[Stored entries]
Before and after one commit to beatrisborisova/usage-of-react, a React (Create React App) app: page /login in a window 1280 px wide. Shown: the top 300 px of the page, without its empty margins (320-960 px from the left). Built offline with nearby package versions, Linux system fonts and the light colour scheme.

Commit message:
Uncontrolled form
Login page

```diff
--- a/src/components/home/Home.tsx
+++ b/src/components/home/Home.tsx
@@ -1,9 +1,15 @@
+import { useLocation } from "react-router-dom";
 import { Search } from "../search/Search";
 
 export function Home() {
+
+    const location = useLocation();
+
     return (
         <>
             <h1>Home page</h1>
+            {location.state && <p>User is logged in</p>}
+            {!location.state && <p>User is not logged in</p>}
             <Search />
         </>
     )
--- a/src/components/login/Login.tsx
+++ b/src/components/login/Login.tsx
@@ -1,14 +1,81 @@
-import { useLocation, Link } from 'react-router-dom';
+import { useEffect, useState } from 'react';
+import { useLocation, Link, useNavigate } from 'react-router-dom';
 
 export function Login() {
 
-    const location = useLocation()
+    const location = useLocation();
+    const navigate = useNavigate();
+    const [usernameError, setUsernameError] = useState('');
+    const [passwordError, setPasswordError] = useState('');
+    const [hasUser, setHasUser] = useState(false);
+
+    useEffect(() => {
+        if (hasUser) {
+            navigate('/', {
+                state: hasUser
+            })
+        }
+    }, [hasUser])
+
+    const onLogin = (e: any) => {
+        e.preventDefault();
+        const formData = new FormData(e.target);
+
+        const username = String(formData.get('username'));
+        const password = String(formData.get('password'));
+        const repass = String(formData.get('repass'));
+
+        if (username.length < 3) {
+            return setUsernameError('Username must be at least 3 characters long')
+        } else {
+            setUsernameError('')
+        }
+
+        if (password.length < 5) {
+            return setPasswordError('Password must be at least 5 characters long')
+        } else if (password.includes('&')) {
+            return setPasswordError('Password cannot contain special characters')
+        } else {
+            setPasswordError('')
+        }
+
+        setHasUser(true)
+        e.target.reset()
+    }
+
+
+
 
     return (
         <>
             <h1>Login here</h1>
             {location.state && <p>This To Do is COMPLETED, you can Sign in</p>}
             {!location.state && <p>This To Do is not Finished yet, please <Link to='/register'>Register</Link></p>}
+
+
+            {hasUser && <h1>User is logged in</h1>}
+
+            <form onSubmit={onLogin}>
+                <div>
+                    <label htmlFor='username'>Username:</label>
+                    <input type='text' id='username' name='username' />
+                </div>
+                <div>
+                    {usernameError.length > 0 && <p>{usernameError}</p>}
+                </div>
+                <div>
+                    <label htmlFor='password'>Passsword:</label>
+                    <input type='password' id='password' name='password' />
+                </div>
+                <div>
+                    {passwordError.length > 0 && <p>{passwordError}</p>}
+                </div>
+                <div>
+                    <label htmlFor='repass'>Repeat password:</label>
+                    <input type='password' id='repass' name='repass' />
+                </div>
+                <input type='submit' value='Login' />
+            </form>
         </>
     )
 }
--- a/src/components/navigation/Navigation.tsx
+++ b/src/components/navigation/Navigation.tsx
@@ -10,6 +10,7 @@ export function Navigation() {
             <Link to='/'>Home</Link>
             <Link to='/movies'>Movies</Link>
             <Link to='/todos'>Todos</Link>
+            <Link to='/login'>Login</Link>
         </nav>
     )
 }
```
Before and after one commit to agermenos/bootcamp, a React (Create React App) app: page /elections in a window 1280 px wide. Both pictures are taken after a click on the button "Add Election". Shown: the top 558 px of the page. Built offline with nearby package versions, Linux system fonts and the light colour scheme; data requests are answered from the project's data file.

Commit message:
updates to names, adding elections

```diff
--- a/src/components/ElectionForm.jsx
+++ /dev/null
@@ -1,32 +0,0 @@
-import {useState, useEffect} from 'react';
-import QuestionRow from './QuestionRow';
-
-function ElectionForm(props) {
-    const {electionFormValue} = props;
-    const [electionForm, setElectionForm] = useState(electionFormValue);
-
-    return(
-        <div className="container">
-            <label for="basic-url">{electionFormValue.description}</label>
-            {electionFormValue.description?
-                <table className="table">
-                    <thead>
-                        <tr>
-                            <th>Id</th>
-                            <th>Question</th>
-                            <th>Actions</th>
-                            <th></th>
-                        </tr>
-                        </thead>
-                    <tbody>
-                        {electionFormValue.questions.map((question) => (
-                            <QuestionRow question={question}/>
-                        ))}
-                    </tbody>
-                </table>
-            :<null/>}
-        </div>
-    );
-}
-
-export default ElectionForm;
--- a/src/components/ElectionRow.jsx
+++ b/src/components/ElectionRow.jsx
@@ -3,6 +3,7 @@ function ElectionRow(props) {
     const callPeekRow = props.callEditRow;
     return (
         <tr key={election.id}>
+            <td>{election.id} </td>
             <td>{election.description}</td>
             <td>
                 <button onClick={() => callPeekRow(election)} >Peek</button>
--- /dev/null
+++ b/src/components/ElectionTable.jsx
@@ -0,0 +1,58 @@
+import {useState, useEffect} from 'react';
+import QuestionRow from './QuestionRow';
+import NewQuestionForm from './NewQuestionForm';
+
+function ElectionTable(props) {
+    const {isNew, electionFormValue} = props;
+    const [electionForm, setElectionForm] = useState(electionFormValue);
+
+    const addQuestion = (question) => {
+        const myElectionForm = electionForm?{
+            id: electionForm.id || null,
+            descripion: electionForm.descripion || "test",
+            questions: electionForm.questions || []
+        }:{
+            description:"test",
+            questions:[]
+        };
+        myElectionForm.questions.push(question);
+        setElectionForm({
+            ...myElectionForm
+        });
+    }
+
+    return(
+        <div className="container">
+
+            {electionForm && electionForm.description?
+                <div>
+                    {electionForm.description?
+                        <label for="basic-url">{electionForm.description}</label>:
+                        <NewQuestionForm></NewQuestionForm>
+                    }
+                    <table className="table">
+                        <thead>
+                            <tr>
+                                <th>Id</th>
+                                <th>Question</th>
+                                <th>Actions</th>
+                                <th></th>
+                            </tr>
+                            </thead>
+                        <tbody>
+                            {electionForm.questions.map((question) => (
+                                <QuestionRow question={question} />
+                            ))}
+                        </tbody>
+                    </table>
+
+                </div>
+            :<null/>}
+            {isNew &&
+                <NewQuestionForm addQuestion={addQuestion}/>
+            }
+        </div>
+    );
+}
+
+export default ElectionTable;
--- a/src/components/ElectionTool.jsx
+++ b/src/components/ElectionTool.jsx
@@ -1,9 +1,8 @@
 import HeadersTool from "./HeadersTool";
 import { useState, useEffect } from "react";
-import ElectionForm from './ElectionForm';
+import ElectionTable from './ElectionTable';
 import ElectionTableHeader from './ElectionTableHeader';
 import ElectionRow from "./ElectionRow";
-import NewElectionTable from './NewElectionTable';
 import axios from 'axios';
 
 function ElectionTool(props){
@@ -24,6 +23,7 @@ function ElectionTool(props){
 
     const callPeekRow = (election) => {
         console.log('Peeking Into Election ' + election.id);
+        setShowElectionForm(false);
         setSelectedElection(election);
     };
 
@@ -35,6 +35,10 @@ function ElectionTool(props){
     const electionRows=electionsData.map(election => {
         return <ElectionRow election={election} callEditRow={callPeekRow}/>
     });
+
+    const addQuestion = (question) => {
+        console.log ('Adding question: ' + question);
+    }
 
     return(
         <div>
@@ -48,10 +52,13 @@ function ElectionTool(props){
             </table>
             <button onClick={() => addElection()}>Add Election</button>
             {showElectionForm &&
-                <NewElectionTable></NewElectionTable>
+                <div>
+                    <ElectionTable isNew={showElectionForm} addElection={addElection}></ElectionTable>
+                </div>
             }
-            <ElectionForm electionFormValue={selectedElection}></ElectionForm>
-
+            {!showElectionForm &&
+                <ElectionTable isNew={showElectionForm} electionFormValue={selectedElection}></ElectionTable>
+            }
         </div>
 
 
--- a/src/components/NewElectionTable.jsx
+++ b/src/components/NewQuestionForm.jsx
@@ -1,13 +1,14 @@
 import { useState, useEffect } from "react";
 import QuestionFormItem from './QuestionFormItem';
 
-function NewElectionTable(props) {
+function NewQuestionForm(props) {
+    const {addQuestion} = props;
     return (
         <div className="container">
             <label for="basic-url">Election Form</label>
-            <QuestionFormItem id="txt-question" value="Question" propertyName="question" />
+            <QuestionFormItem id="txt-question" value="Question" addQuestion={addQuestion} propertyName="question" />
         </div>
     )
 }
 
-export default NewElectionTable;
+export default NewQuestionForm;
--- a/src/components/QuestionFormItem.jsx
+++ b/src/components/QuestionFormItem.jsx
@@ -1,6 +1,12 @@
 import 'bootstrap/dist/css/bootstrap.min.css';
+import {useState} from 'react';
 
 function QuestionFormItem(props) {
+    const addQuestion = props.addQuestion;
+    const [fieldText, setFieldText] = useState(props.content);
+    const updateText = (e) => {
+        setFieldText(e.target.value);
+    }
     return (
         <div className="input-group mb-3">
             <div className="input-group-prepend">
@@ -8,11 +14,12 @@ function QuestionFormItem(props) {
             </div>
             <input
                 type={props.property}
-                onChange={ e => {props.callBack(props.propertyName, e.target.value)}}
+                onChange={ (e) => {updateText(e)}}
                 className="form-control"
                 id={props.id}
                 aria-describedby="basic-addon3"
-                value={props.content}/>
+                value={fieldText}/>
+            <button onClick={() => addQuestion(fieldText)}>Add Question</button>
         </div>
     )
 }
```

● **Problem**: If a line of the records above holds the word "electionFormValue", show it.

● **Written solution**:
-    const {electionFormValue} = props;
-    const [electionForm, setElectionForm] = useState(electionFormValue);
-            <label for="basic-url">{electionFormValue.description}</label>
-            {electionFormValue.description?
-                        {electionFormValue.questions.map((question) => (
+    const {isNew, electionFormValue} = props;
+    const [electionForm, setElectionForm] = useState(electionFormValue);
-            <ElectionForm electionFormValue={selectedElection}></ElectionForm>
+                <ElectionTable isNew={showElectionForm} electionFormValue={selectedElection}></ElectionTable>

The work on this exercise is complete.